Before you know it, the cold and flu season will be upon us again. Why not make your own medicinal tea now in preparation?
Echinacea (Purple Coneflower) is an effective immune booster that has been used for centuries in folk medicine. It’s effects are now backed by research – studies show that taking it at the first sign of a cold or flu can decrease the duration and intensity of the symptoms. It contains natural chemicals which increase white blood cell activity. It is also a beautiful perennial plant in the garden, attracting bees and butterflies all summer long.
How To Harvest Echinacea Roots
Autumn is the best time to harvest Echinacea roots. Wait until after the first frost and the tops have all gone to seed. Your plants should be at least three years old before you harvest any roots.
1. Carefully dig around the plant with a spade, gently prying it up to expose the roots. Some people harvest and use the whole root crown, ending the life of the plant. You can also harvest a few big roots and then replant it. According to Rodale’s Encyclopedia of Herbs, you can harvest the crown, cut all the roots off and replant it and it will come back.
2. What ever parts you decide to use, cut them off with a sharp knife or clippers.
3. Wash thoroughly and pat dry. If you took the whole crown, cut it up before washing to make sure all the soil wedged inside is flushed out. Cut into 1″ or smaller pieces. It is easier to cut fresh roots than dry. A tincture or decoction can be made now with the fresh roots or they can be dried for brewing as needed (decoctions are only potent for about 24 hours).
4. To dry lay the pieces out on a screen in a well-ventilated area away from direct sunlight. They may take several weeks.
5. When completely dry, store in a tightly covered glass jar in a cool, dark place. Remember to label it, including the date. The dried roots lose most of their potency after about a year.
Decoction (from the Latin decoquer – to boil down) is the method for brewing most medicine from roots, barks and seeds.
1. Combine 1/2 ounce of fresh or dried root, cut into small pieces, and approx. 3 cups of cold water in a saucepan.
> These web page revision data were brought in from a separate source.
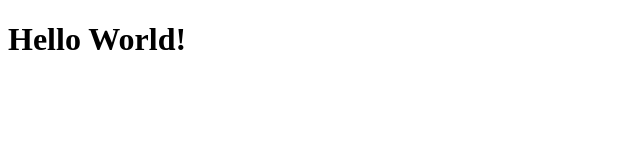
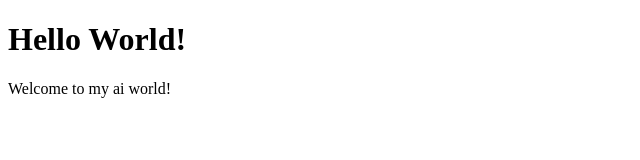
Before and after one commit to akmatovram/ramilsworld, a plain HTML site: page index.html in a window 1280 px wide. Shown: the whole page, without its empty margins (0-640 px from the left). Drawn offline with Linux system fonts and the light colour scheme.

Commit message:
add new code

```diff
--- a/index.html
+++ b/index.html
@@ -9,6 +9,7 @@
 </head>
 <body>
     <h1>Hello World!</h1>
+    <p>Welcome to my ai world!</p>
     <script>
         hello ();
     </script>
```
Also changed, not shown: 1 other file.
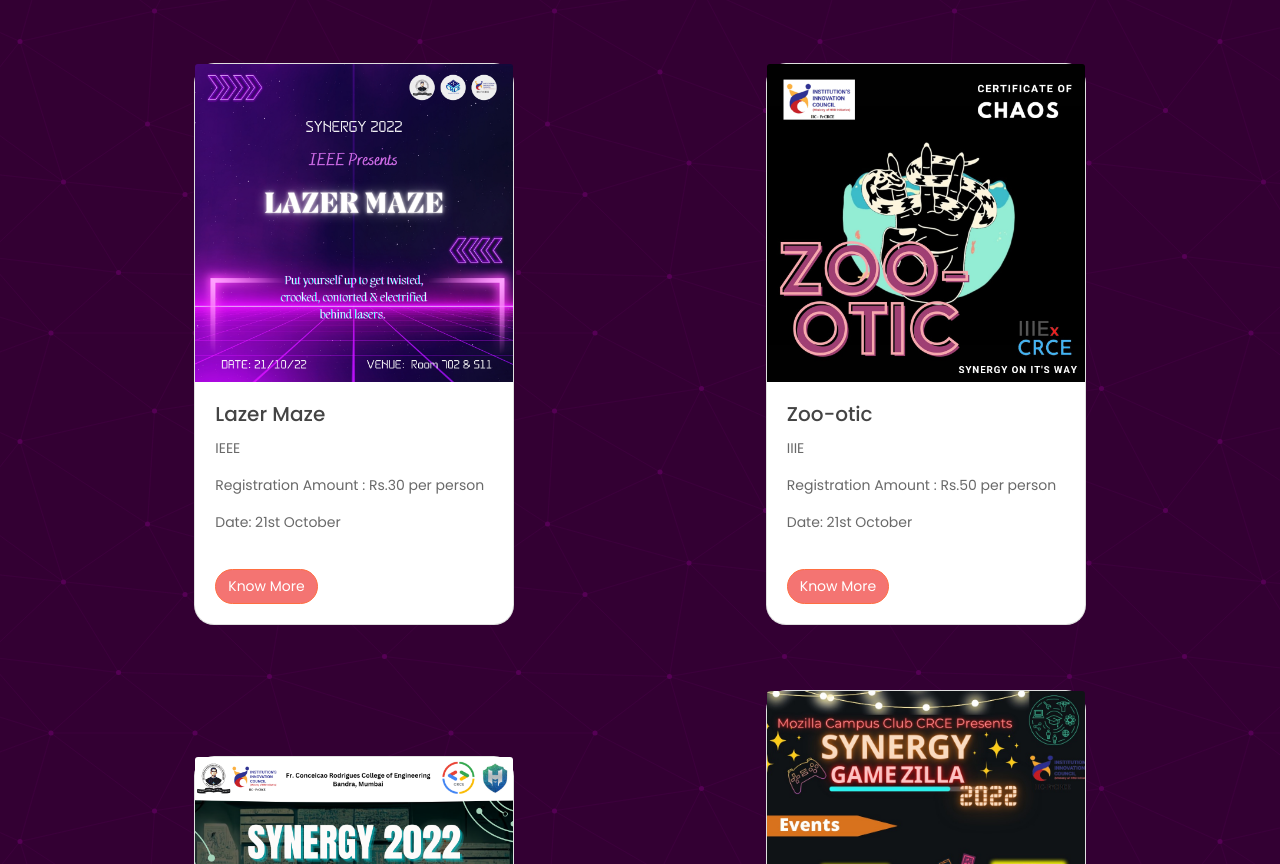
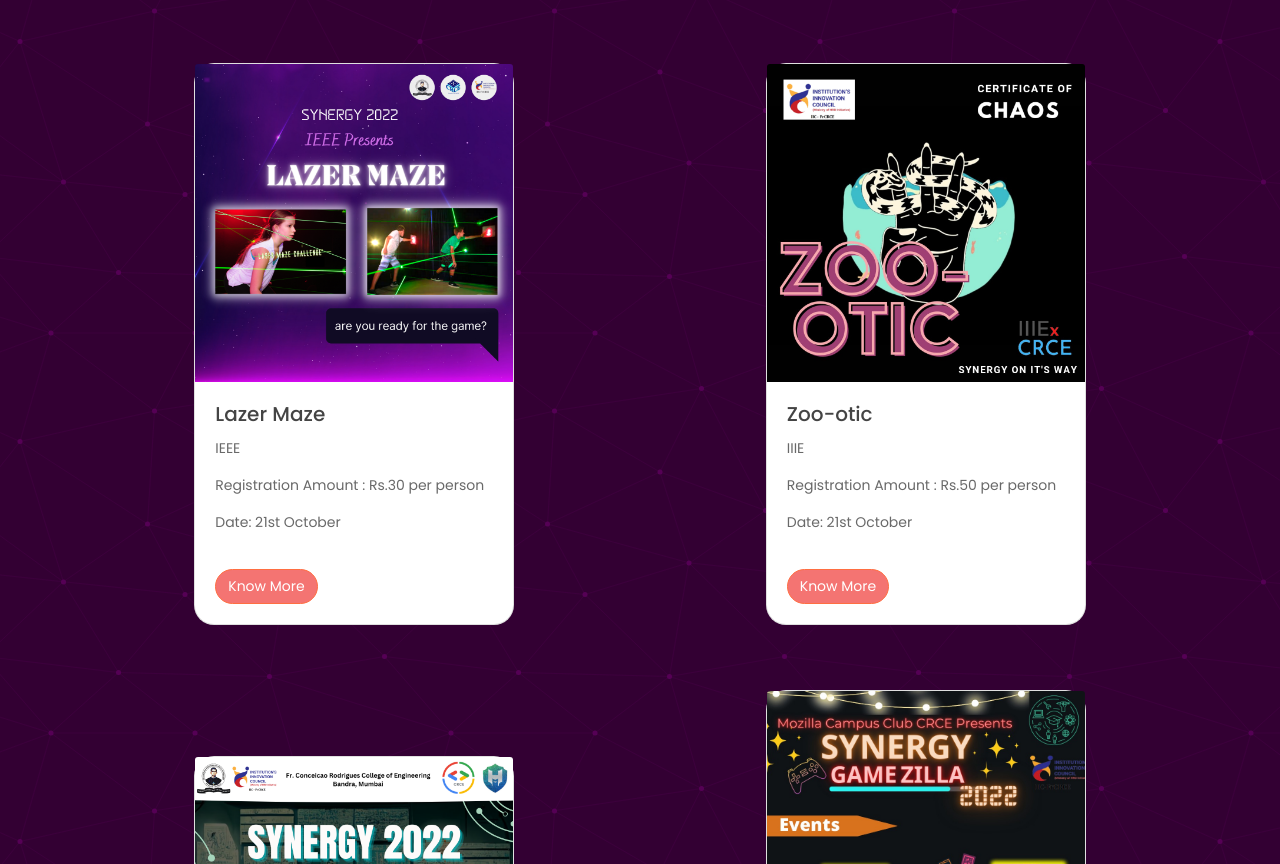
Before and after one commit to StudentsCouncilCRCE/Synergy2.0, a website: page index.html in a window 1280 px wide. Shown: the part 3858-4722 px from the top of the page. Drawn offline with nearby package versions, Linux system fonts and the light colour scheme.

Commit message:
IEEE poster changed

```diff
--- a/index.html
+++ b/index.html
@@ -166,7 +166,7 @@
 
 
                     <div class="card" style="width: 20rem; margin: auto; border-radius:20px;">
-                        <img class="card-img-top" src="/assets/imgs/2 (2).png " alt="Card image cap">
+                        <img class="card-img-top" src="/assets/imgs/IEEE Lazer.png " alt="Card image cap">
                         <div class="card-body">
                             <h5 class="card-title">Lazer Maze</h5>
                             <p class="card-text">IEEE</p>
```
Also changed, not shown: assets/imgs/IEEE Lazer.png (added).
2. Cover, bring to a boil slowly, then reduce heat and simmer for about 20 minutes.
3. Press the herb to release all the water soluble materials from the marc (remaining pulp). Allow to cool.
4. Strain. Add enough water to bring it back to 3 cups of liquid. Makes 3 servings.
5. Sweeten if desired and drink within 24 hours for best effectiveness.
Making medicine from plants you grew yourself is an empowering process and Echinacea tea is a good place to start.
Some of this information came from The Herbal Medicine Maker’s Handbook by James Green, Rodale’s Encyclopedia of Herbs, and GardenGuides.com